Long-pile, bold and brightly coloured, Swedish rya rugs adorned many 60s and 70s homes. Emma Longstaff tracks their appeal.

Collecting rya rugs

In 1971, young newlywed Denise McClean bought a tangerine-coloured rya rug.
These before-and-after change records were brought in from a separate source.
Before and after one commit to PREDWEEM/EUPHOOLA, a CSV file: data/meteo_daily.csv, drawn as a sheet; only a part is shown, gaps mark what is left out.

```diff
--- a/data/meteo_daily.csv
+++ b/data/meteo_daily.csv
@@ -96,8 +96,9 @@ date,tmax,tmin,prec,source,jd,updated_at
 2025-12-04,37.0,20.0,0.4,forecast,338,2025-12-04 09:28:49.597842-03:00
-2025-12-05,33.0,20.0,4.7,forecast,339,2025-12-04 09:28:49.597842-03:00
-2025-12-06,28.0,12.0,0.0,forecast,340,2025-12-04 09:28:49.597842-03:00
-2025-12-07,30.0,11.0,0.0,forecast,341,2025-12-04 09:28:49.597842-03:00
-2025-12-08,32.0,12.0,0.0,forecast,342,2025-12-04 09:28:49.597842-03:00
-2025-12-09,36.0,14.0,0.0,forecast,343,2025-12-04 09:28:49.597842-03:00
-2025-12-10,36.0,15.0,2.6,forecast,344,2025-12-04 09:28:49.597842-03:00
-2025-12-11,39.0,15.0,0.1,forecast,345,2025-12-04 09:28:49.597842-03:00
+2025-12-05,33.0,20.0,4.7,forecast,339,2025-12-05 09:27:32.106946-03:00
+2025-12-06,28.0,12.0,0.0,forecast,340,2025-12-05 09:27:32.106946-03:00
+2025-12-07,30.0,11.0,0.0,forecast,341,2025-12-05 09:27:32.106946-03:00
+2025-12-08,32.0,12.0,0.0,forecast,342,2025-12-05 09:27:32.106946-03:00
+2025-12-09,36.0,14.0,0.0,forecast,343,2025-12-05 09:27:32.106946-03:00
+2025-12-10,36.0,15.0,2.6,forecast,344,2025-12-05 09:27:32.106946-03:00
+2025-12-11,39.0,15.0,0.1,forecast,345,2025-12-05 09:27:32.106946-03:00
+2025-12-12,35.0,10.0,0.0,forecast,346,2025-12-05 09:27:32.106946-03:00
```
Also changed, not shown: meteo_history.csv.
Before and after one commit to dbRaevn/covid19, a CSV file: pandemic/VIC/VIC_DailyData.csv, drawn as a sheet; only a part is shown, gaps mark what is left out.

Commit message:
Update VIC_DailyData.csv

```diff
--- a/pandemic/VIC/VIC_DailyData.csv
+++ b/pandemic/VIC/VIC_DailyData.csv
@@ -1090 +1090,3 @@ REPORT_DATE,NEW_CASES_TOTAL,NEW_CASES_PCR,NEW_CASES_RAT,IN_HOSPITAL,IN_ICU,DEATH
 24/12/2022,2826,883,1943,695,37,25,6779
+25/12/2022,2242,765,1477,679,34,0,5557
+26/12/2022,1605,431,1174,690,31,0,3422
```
Her mother did not approve. ‘She thought the orange colour was very vulgar,’ recalls Denise. ‘But, most of all, she was worried the shag pile would encourage lolling about on the floor!’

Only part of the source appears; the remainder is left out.